Finn Juhl, who would have turned 103 this year had he not died in 1989, is one of Denmark’s most celebrated designers, best known for introducing Danish Modern to the US and his work at the United Nations headquarters in New York.
He was educated as an architect, but his real passion was furniture design, an area in which he was self-taught – a fact that he never failed to remind everyone about. He is best known for producing soft-edged furniture with a focus on form over function that broke with the traditions of the time.
His entry into the world in 1912 was a difficult one, and his mother died shortly afterwards.
He was brought up together with an older brother by his authoritarian father, who was a textile wholesaler. As a child Juhl wanted to become an art historian, but his father disapproved and convinced him to become an architect instead. He duly studied architecture from 1930 to 1934 at the Royal Danish Academy of Fine Arts, where noted architect Kay Fisker was one of his lecturers.
Blazing new trails
Juhl was a hard-working student – an enthusiasm that granted him the opportunity to work for Vilhelm Lauritzen after university.

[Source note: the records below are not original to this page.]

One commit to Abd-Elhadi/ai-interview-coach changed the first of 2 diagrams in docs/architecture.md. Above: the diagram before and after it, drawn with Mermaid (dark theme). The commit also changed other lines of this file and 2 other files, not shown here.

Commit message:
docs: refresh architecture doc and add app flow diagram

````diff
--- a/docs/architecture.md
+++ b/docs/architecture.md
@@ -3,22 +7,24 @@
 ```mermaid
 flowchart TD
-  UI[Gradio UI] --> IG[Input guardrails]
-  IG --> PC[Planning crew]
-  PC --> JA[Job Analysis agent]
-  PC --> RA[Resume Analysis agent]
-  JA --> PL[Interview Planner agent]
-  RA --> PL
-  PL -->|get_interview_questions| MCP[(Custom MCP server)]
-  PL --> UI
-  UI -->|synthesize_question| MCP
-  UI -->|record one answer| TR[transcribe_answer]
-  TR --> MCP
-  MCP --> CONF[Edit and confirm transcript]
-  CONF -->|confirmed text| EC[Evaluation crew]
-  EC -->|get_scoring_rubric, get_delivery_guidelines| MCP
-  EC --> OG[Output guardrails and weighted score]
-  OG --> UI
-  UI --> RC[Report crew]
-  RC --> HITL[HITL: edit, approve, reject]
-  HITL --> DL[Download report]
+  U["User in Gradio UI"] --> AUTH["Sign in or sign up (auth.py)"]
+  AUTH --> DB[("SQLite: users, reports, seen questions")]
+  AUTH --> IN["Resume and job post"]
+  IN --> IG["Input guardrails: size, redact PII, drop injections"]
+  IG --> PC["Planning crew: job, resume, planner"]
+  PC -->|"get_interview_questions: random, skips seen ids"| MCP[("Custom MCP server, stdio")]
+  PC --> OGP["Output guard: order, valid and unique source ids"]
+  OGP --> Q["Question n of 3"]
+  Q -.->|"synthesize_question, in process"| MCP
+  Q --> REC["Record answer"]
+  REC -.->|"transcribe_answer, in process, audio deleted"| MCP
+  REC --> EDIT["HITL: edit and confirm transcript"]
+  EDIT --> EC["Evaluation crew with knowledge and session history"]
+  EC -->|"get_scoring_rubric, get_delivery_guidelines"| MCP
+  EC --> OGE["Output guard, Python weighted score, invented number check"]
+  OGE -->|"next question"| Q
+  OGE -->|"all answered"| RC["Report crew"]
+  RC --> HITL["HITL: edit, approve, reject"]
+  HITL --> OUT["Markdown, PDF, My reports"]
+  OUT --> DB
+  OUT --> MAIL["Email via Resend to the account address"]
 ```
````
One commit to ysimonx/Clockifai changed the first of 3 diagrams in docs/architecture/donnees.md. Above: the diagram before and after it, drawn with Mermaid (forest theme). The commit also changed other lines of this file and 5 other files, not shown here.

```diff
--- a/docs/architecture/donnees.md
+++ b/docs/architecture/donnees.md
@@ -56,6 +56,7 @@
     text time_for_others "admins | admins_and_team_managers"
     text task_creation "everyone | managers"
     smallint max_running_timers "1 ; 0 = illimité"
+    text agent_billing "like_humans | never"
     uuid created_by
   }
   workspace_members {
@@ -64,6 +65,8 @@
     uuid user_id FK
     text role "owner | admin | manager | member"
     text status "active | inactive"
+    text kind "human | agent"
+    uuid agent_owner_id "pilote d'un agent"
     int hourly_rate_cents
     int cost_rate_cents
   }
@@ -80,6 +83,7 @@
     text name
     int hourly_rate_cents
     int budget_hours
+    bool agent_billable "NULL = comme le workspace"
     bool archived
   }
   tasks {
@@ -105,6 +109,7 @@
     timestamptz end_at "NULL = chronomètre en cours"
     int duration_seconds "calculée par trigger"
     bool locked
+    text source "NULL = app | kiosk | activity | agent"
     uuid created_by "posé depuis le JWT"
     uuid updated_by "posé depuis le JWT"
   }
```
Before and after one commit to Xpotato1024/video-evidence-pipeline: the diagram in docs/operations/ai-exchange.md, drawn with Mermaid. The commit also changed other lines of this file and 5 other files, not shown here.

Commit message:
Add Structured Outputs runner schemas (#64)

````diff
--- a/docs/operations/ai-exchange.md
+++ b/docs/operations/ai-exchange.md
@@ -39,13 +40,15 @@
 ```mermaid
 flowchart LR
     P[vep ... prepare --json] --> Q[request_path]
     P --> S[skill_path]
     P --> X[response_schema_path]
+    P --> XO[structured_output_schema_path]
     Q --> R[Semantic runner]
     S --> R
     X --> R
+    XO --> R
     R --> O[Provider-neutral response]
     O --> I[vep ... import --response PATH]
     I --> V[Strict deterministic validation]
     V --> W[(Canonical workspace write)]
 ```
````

Nevertheless, he still found time to focus on his true love – furniture education – and following his graduation it wasn’t long before his hobby became his line of business.
From his design practice in Nyhavn, which he opened in 1945, he specialised in interior and furniture designs, working with, among others, cabinet maker Niels Vodder. He quickly became known for making unusual, expressive and sculptural pieces, which were influenced by modern, abstract art.
The works broke with tradition, putting more emphasis on form than function, and initially they were met with much criticism. “Aesthetics in the worst possible sense of the word,” commented one detractor in 1939 about his Pelican Chair. Nevertheless, the reaction was mostly positive, and his soft edges and organic shapes became popular.
Still, it wasn’t until a chance meeting with the American architect Edgar Kaufmann Jr that Juhl’s career began to take off internationally. It was Kaufmann – the leader of the Department for Industrial Design at Merchandise Mart in New York, who would go on to become one of the Dane’s life-long collaborators – who got Juhl involved in the design of the new headquarters of the United Nations in New York, which opened in 1952.
Juhl was commissioned to oversee the interior design of the Trusteeship Council Chamber – an accomplishment that sealed his name in design immortality. While his career went on to dip somewhat in the 1960s and 70s, interest in his work soared in the 1980s and today his designs are sold by Onecollection, the duo Ivan Hansen and Henrik Sørensen who obtained permission from Juhl’s second wife, Hanne Wilhelm Hansen, to carry on producing his work.
“The special thing about Finn Juhl’s furniture is that they smile at you,” enthused Hansen in a recent article in Weekendavisen, explaining his love of the designer’s work. “If you for instance place a group of colourful Pelicans in a modern office, something happens. They bring art, colour and happiness into the room.”
The legend continues
It is sometimes overlooked how versatile Juhl was. He designed refrigerators for General Electric, as well as numerous glassware and ceramic pieces and, lest we forget, he was a trained architect. During the Second World War he started building his own house and family home, a building that today is part of the Ordrupgaard Art Museum. Juhl felt it was important to interact the rooms in the house with the outside surroundings.
The house was the home of his second wife until her death in 2003, after which it became a national heritage site and part of the art museum. Since then the Wilhelm Hansen Foundation has every year awarded the Finn Juhl Prize to a furniture designer or manufacturer with a special reference to chairs. The recipient receives 175,000 kroner and the award ceremony takes place at the museum.
“One cannot create happiness with beautiful objects, but one can spoil quite a lot of happiness with bad ones,” Juhl remarked in 1951.